_Activity_.
Would you copy the records exactly, leaving the pictures out?

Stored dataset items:

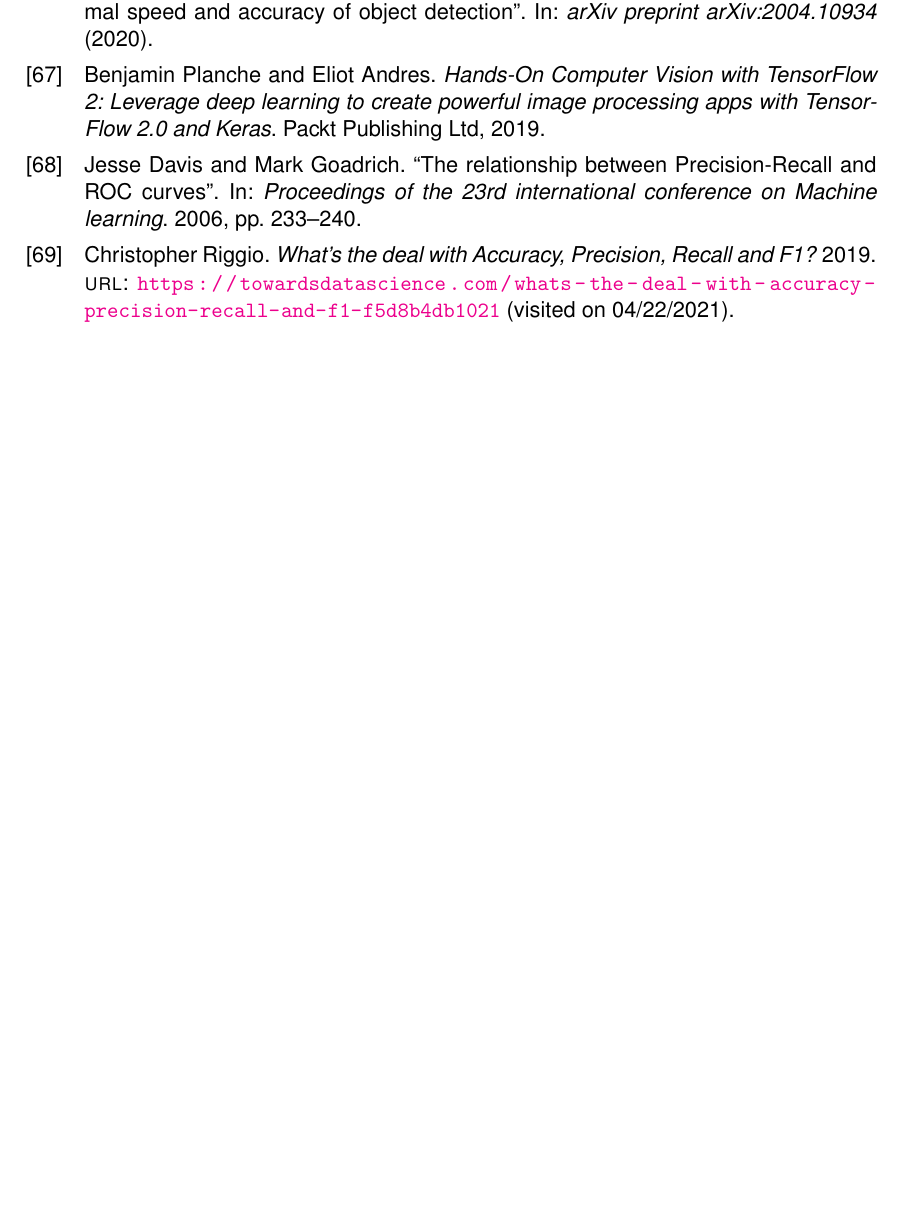
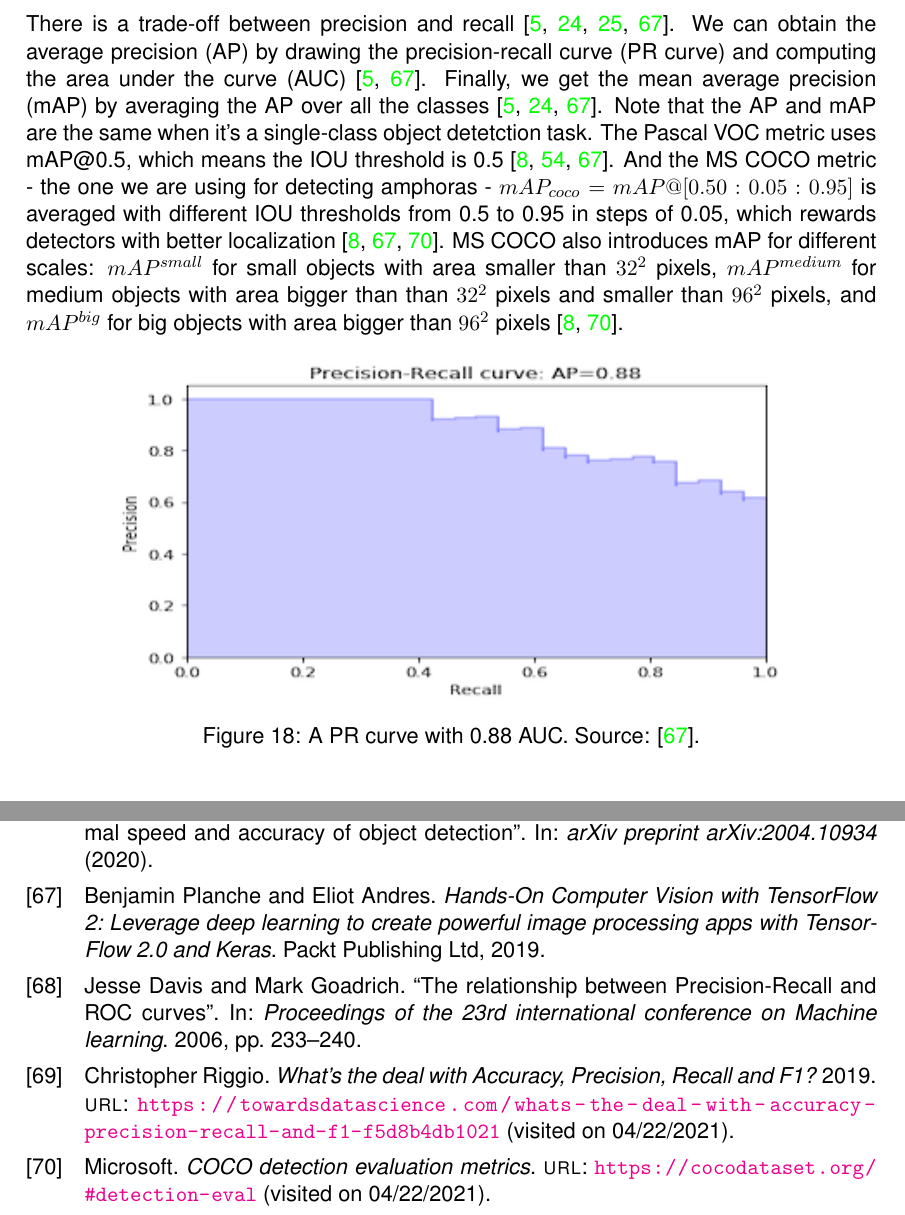
Before and after one commit to tillchen/amphora_object_detection, a LaTeX thesis (thesis/Tianyao_Chen_bachelor_thesis.tex): part of page 21 of 21 before the commit and two parts of pages 16 and 21 of 21 after it, the two joined at a grey line, cut at the place of the change, the shorter picture padded with empty space. Compiled offline with pdfLaTeX.

Commit message:
Finish metrics

```diff
--- a/thesis/Tianyao_Chen_bachelor_thesis.tex
+++ b/thesis/Tianyao_Chen_bachelor_thesis.tex
@@ -503,5 +503,25 @@
     \end{center}
     \caption{Precision and recall. Source: \cite{precisionrecall}.}
+  \end{figure}
+
+  There is a trade-off between precision and recall
+  \cite{elgendy2020deep, geron2019hands, burkov2019hundred, planche2019hands}. We can obtain the average precision
+  (AP) by drawing the precision-recall curve (PR curve) and computing the area under the curve (AUC)
+  \cite{elgendy2020deep, planche2019hands}. Finally, we get the mean average precision (mAP) by averaging
+  the AP over all the classes \cite{elgendy2020deep, geron2019hands, planche2019hands}. Note that the AP and mAP are the
+  same when it's a single-class object detetction task. The Pascal VOC metric uses mAP@0.5, which means the IOU threshold
+  is 0.5 \cite{liu2020deep, everingham2010pascal, planche2019hands}. And the MS COCO metric - the one we are using for
+  detecting amphoras - $mAP_{coco} = mAP@[0.50:0.05:0.95]$ is averaged with different IOU thresholds from 0.5 to 0.95 in
+  steps of 0.05, which rewards detectors with better localization \cite{liu2020deep, planche2019hands, cocometrics}. MS
+  COCO also introduces mAP for different scales: $mAP^{small}$ for small objects with area smaller than $32^2$ pixels,
+  $mAP^{medium}$ for medium objects with area bigger than than $32^2$ pixels and smaller than $96^2$ pixels, and
+  $mAP^{big}$ for big objects with area bigger than $96^2$ pixels \cite{liu2020deep, cocometrics}.
+
+  \begin{figure}[ht]
+    \begin{center}
+      \includegraphics[width=.8\textwidth]{pr_curve.png}
+    \end{center}
+    \caption{A PR curve with 0.88 AUC. Source: \cite{planche2019hands}.}
   \end{figure}
 
   \subsubsection{Region-Based Convolutional Neural Networks (R-CNN)}
```
Also changed, not shown: thesis/Tianyao_Chen_bachelor_thesis.bib (+6 -0 lines), thesis/Tianyao_Chen_bachelor_thesis.bbl, thesis/images/pr_curve.png (added), thesis/Tianyao_Chen_bachelor_thesis.tex (2 more changed lines), 8 other files.
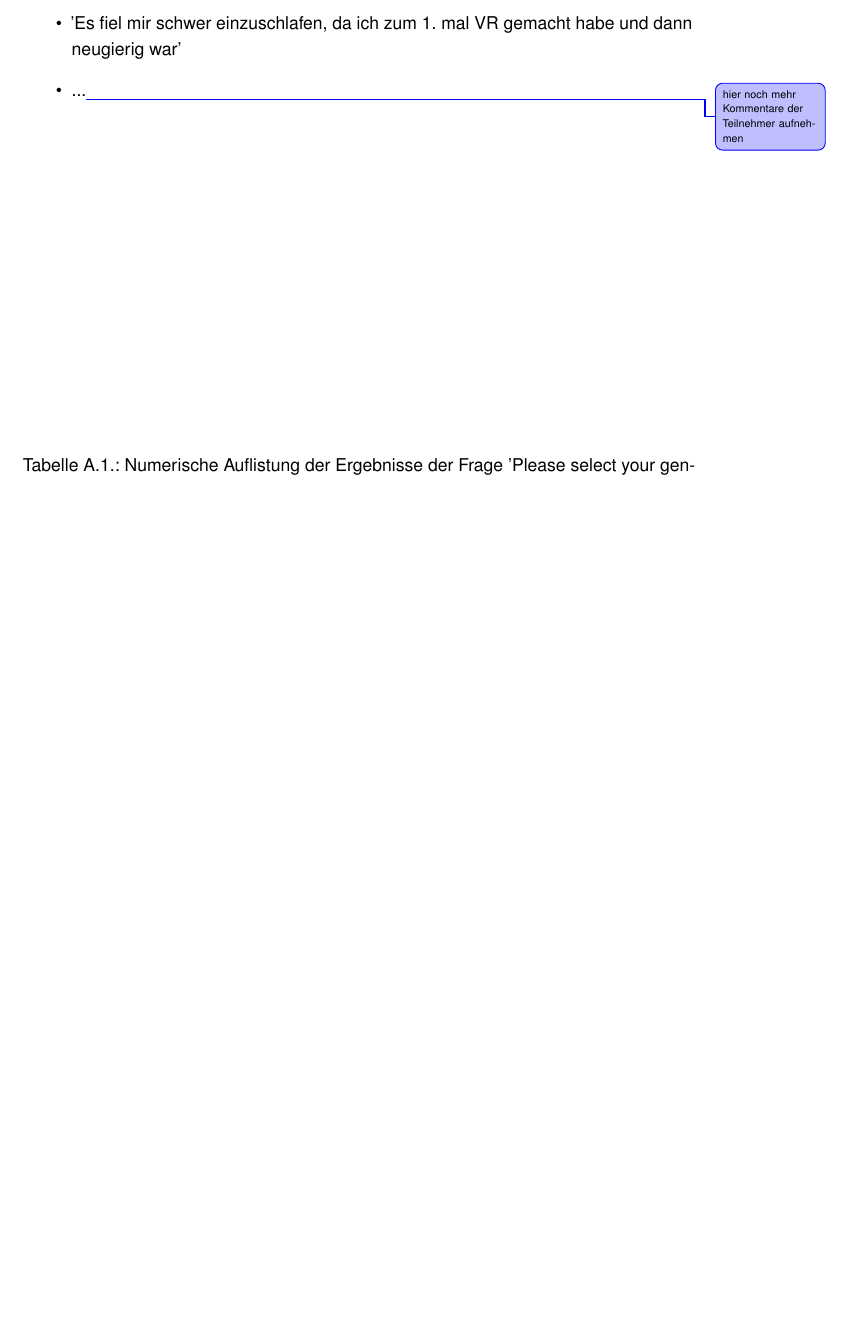
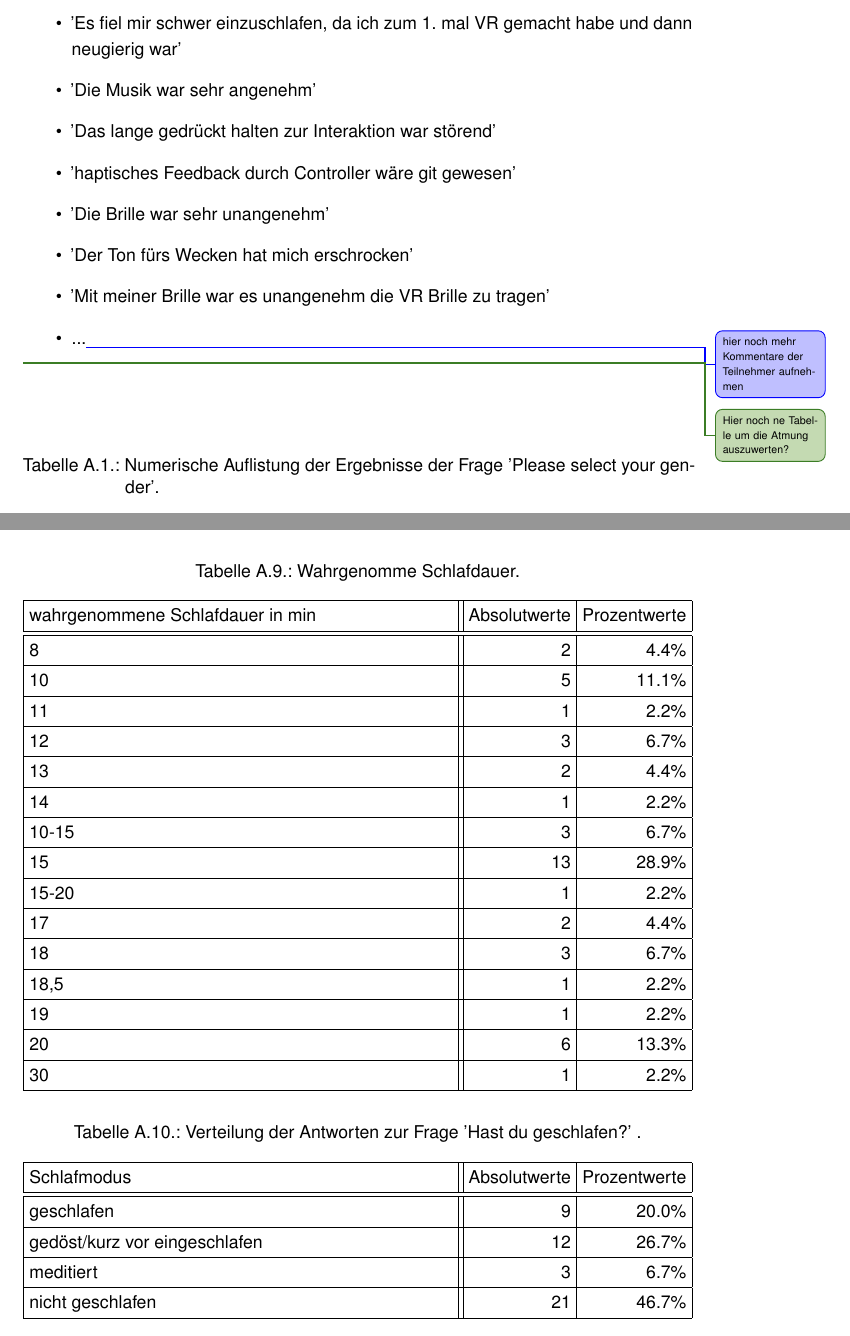
Before and after one commit to tlahmann/mci-af, a LaTeX thesis (MCI-Resync-Documentation.tex, which reads appendices/95Appendices.tex): part of page 30 of 37 before the commit and two parts of pages 30 and 33 of 37 after it, the two joined at a grey line, cut so that both start at the same text, the shorter picture padded with empty space. Compiled offline with pdfLaTeX.

Commit message:
Einige Anhänge zur Studie Tabellen

```diff
--- a/appendices/95Appendices.tex
+++ b/appendices/95Appendices.tex
@@ -129,5 +129,53 @@
 	\item 'Die VR Umgebung war schön gestaltet, aber die rumschwebenden Partikel waren eher verwirrend, ich dachte ich kann mit diesen interagieren'
 	\item 'Der Stuhl war sehr entspannend und bequem'
 	\item 'Es fiel mir schwer einzuschlafen, da ich zum 1. mal VR gemacht habe und dann neugierig war'
+	\item 'Die Musik war sehr angenehm'
+	\item 'Das lange gedrückt halten zur Interaktion war störend'
+	\item 'haptisches Feedback durch Controller wäre git gewesen'
+	\item 'Die Brille war sehr unangenehm'
+	\item 'Der Ton fürs Wecken hat mich erschrocken'
+	\item 'Mit meiner Brille war es unangenehm die VR Brille zu tragen'
 	\item ...\todoLuc{hier noch mehr Kommentare der Teilnehmer aufnehmen}
 \end{itemize}
+
+\begin{table*}
+	\caption{Wahrgenomme Schlafdauer.}~\label{tab:sleepduration}
+
+	\setlength\tabcolsep{3pt}
+	\renewcommand{\arraystretch}{1.4}% for the vertical padding
+	\begin{tabularx}{\textwidth}{ | x || r | r | }
+		\hline
+		wahrgenommene Schlafdauer in min& Absolutwerte & Prozentwerte \\ \hline\hline
+		8						   	    & 2			   & 4.4\% \\ \hline
+		10   					        & 5			   & 11.1\% \\ \hline
+		11						   	    & 1 		   & 2.2\% \\ \hline
+		12						   	    & 3			   & 6.7\% \\ \hline
+		13							    & 2			   & 4.4\% \\ \hline
+		14							    & 1			   & 2.2\% \\ \hline
+		10-15	      					 & 3		 & 6.7\% \\ \hline
+		15							    & 13		 & 28.9\% \\ \hline
+		15-20							 & 1		 & 2.2\% \\ \hline
+		17								 & 2		 & 4.4\% \\ \hline
+		18								 & 3		 & 6.7\% \\ \hline
+		18,5							 & 1		 & 2.2\% \\ \hline
+		19								 & 1		 & 2.2\% \\ \hline
+		20								 & 6		 & 13.3\% \\ \hline
+		30								 & 1		 & 2.2\% \\ \hline
+	\end{tabularx}
+\end{table*}
+
+\begin{table*}
+	\caption{Verteilung der Antworten zur Frage 'Hast du geschlafen?' .}~\label{tab:sleepstatus}
+
+	\setlength\tabcolsep{3pt}
+	\renewcommand{\arraystretch}{1.4}% for the vertical padding
+	\begin{tabularx}{\textwidth}{ | x || r | r | }
+		\hline
+		Schlafmodus					& Absolutwerte 	& Prozentwerte \\ \hline\hline
+		geschlafen 					& 9 			& 20.0\% \\ \hline
+		gedöst/kurz vor eingeschlafen	& 12			& 26.7\% \\ \hline
+		meditiert					& 3			& 6.7\% \\ \hline
+		nicht geschlafen			& 21 			& 46.7\% \\ \hline
+	\end{tabularx}
+\end{table*}
+\todoTob{Hier noch ne Tabelle um die Atmung auszuwerten?}
```
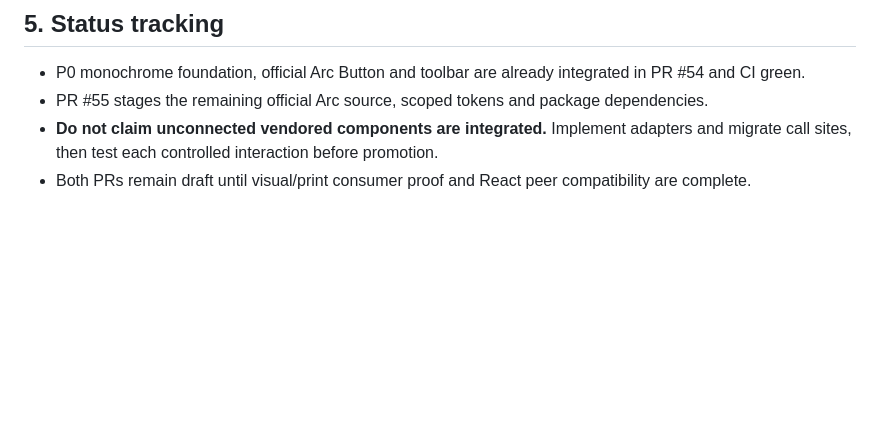
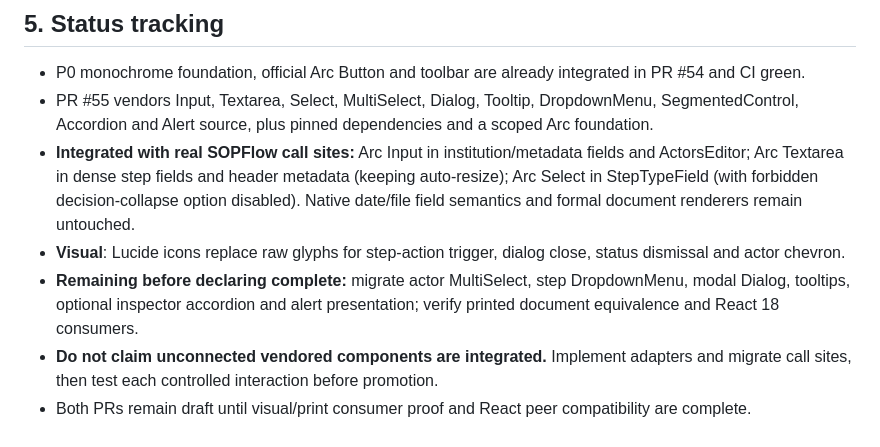
Before and after one commit to howlil/sopflow, a Markdown page: docs/design-graph-uiarc-migration.md, the part around the change. GitHub-like rendering; blank space fills up the shorter version.

Commit message:
docs: track concrete Arc control integrations and remaining design graph gates

```diff
--- a/docs/design-graph-uiarc-migration.md
+++ b/docs/design-graph-uiarc-migration.md
@@ -80,6 +80,9 @@ The React package contains ~45 production TSX files including Arc Button. Compon
 ## 5. Status tracking
 
 - P0 monochrome foundation, official Arc Button and toolbar are already integrated in PR #54 and CI green.
-- PR #55 stages the remaining official Arc source, scoped tokens and package dependencies.
+- PR #55 vendors Input, Textarea, Select, MultiSelect, Dialog, Tooltip, DropdownMenu, SegmentedControl, Accordion and Alert source, plus pinned dependencies and a scoped Arc foundation.
+- **Integrated with real SOPFlow call sites:** Arc Input in institution/metadata fields and ActorsEditor; Arc Textarea in dense step fields and header metadata (keeping auto-resize); Arc Select in StepTypeField (with forbidden decision-collapse option disabled). Native date/file field semantics and formal document renderers remain untouched.
+- **Visual**: Lucide icons replace raw glyphs for step-action trigger, dialog close, status dismissal and actor chevron.
+- **Remaining before declaring complete:** migrate actor MultiSelect, step DropdownMenu, modal Dialog, tooltips, optional inspector accordion and alert presentation; verify printed document equivalence and React 18 consumers.
 - **Do not claim unconnected vendored components are integrated.** Implement adapters and migrate call sites, then test each controlled interaction before promotion.
 - Both PRs remain draft until visual/print consumer proof and React peer compatibility are complete.
```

_Output of the task_.
Before and after one commit to tillchen/amphora_object_detection, a LaTeX thesis (thesis/Tianyao_Chen_bachelor_thesis.tex): part of page 21 of 21 before the commit and two parts of pages 16 and 21 of 21 after it, the two joined at a grey line, cut at the place of the change, the shorter picture padded with empty space. Compiled offline with pdfLaTeX.

Commit message:
Finish metrics

```diff
--- a/thesis/Tianyao_Chen_bachelor_thesis.tex
+++ b/thesis/Tianyao_Chen_bachelor_thesis.tex
@@ -503,5 +503,25 @@
     \end{center}
     \caption{Precision and recall. Source: \cite{precisionrecall}.}
+  \end{figure}
+
+  There is a trade-off between precision and recall
+  \cite{elgendy2020deep, geron2019hands, burkov2019hundred, planche2019hands}. We can obtain the average precision
+  (AP) by drawing the precision-recall curve (PR curve) and computing the area under the curve (AUC)
+  \cite{elgendy2020deep, planche2019hands}. Finally, we get the mean average precision (mAP) by averaging
+  the AP over all the classes \cite{elgendy2020deep, geron2019hands, planche2019hands}. Note that the AP and mAP are the
+  same when it's a single-class object detetction task. The Pascal VOC metric uses mAP@0.5, which means the IOU threshold
+  is 0.5 \cite{liu2020deep, everingham2010pascal, planche2019hands}. And the MS COCO metric - the one we are using for
+  detecting amphoras - $mAP_{coco} = mAP@[0.50:0.05:0.95]$ is averaged with different IOU thresholds from 0.5 to 0.95 in
+  steps of 0.05, which rewards detectors with better localization \cite{liu2020deep, planche2019hands, cocometrics}. MS
+  COCO also introduces mAP for different scales: $mAP^{small}$ for small objects with area smaller than $32^2$ pixels,
+  $mAP^{medium}$ for medium objects with area bigger than than $32^2$ pixels and smaller than $96^2$ pixels, and
+  $mAP^{big}$ for big objects with area bigger than $96^2$ pixels \cite{liu2020deep, cocometrics}.
+
+  \begin{figure}[ht]
+    \begin{center}
+      \includegraphics[width=.8\textwidth]{pr_curve.png}
+    \end{center}
+    \caption{A PR curve with 0.88 AUC. Source: \cite{planche2019hands}.}
   \end{figure}
 
   \subsubsection{Region-Based Convolutional Neural Networks (R-CNN)}
```
Also changed, not shown: thesis/Tianyao_Chen_bachelor_thesis.bib (+6 -0 lines), thesis/Tianyao_Chen_bachelor_thesis.bbl, thesis/images/pr_curve.png (added), thesis/Tianyao_Chen_bachelor_thesis.tex (2 more changed lines), 8 other files.
Before and after one commit to tlahmann/mci-af, a LaTeX thesis (MCI-Resync-Documentation.tex, which reads appendices/95Appendices.tex): part of page 30 of 37 before the commit and two parts of pages 30 and 33 of 37 after it, the two joined at a grey line, cut so that both start at the same text, the shorter picture padded with empty space. Compiled offline with pdfLaTeX.

Commit message:
Einige Anhänge zur Studie Tabellen

```diff
--- a/appendices/95Appendices.tex
+++ b/appendices/95Appendices.tex
@@ -129,5 +129,53 @@
 	\item 'Die VR Umgebung war schön gestaltet, aber die rumschwebenden Partikel waren eher verwirrend, ich dachte ich kann mit diesen interagieren'
 	\item 'Der Stuhl war sehr entspannend und bequem'
 	\item 'Es fiel mir schwer einzuschlafen, da ich zum 1. mal VR gemacht habe und dann neugierig war'
+	\item 'Die Musik war sehr angenehm'
+	\item 'Das lange gedrückt halten zur Interaktion war störend'
+	\item 'haptisches Feedback durch Controller wäre git gewesen'
+	\item 'Die Brille war sehr unangenehm'
+	\item 'Der Ton fürs Wecken hat mich erschrocken'
+	\item 'Mit meiner Brille war es unangenehm die VR Brille zu tragen'
 	\item ...\todoLuc{hier noch mehr Kommentare der Teilnehmer aufnehmen}
 \end{itemize}
+
+\begin{table*}
+	\caption{Wahrgenomme Schlafdauer.}~\label{tab:sleepduration}
+
+	\setlength\tabcolsep{3pt}
+	\renewcommand{\arraystretch}{1.4}% for the vertical padding
+	\begin{tabularx}{\textwidth}{ | x || r | r | }
+		\hline
+		wahrgenommene Schlafdauer in min& Absolutwerte & Prozentwerte \\ \hline\hline
+		8						   	    & 2			   & 4.4\% \\ \hline
+		10   					        & 5			   & 11.1\% \\ \hline
+		11						   	    & 1 		   & 2.2\% \\ \hline
+		12						   	    & 3			   & 6.7\% \\ \hline
+		13							    & 2			   & 4.4\% \\ \hline
+		14							    & 1			   & 2.2\% \\ \hline
+		10-15	      					 & 3		 & 6.7\% \\ \hline
+		15							    & 13		 & 28.9\% \\ \hline
+		15-20							 & 1		 & 2.2\% \\ \hline
+		17								 & 2		 & 4.4\% \\ \hline
+		18								 & 3		 & 6.7\% \\ \hline
+		18,5							 & 1		 & 2.2\% \\ \hline
+		19								 & 1		 & 2.2\% \\ \hline
+		20								 & 6		 & 13.3\% \\ \hline
+		30								 & 1		 & 2.2\% \\ \hline
+	\end{tabularx}
+\end{table*}
+
+\begin{table*}
+	\caption{Verteilung der Antworten zur Frage 'Hast du geschlafen?' .}~\label{tab:sleepstatus}
+
+	\setlength\tabcolsep{3pt}
+	\renewcommand{\arraystretch}{1.4}% for the vertical padding
+	\begin{tabularx}{\textwidth}{ | x || r | r | }
+		\hline
+		Schlafmodus					& Absolutwerte 	& Prozentwerte \\ \hline\hline
+		geschlafen 					& 9 			& 20.0\% \\ \hline
+		gedöst/kurz vor eingeschlafen	& 12			& 26.7\% \\ \hline
+		meditiert					& 3			& 6.7\% \\ \hline
+		nicht geschlafen			& 21 			& 46.7\% \\ \hline
+	\end{tabularx}
+\end{table*}
+\todoTob{Hier noch ne Tabelle um die Atmung auszuwerten?}
```
Before and after one commit to howlil/sopflow, a Markdown page: docs/design-graph-uiarc-migration.md, the part around the change. GitHub-like rendering; blank space fills up the shorter version.

Commit message:
docs: track concrete Arc control integrations and remaining design graph gates

```diff
--- a/docs/design-graph-uiarc-migration.md
+++ b/docs/design-graph-uiarc-migration.md
@@ -80,6 +80,9 @@ The React package contains ~45 production TSX files including Arc Button. Compon
 ## 5. Status tracking
 
 - P0 monochrome foundation, official Arc Button and toolbar are already integrated in PR #54 and CI green.
-- PR #55 stages the remaining official Arc source, scoped tokens and package dependencies.
+- PR #55 vendors Input, Textarea, Select, MultiSelect, Dialog, Tooltip, DropdownMenu, SegmentedControl, Accordion and Alert source, plus pinned dependencies and a scoped Arc foundation.
+- **Integrated with real SOPFlow call sites:** Arc Input in institution/metadata fields and ActorsEditor; Arc Textarea in dense step fields and header metadata (keeping auto-resize); Arc Select in StepTypeField (with forbidden decision-collapse option disabled). Native date/file field semantics and formal document renderers remain untouched.
+- **Visual**: Lucide icons replace raw glyphs for step-action trigger, dialog close, status dismissal and actor chevron.
+- **Remaining before declaring complete:** migrate actor MultiSelect, step DropdownMenu, modal Dialog, tooltips, optional inspector accordion and alert presentation; verify printed document equivalence and React 18 consumers.
 - **Do not claim unconnected vendored components are integrated.** Implement adapters and migrate call sites, then test each controlled interaction before promotion.
 - Both PRs remain draft until visual/print consumer proof and React peer compatibility are complete.
```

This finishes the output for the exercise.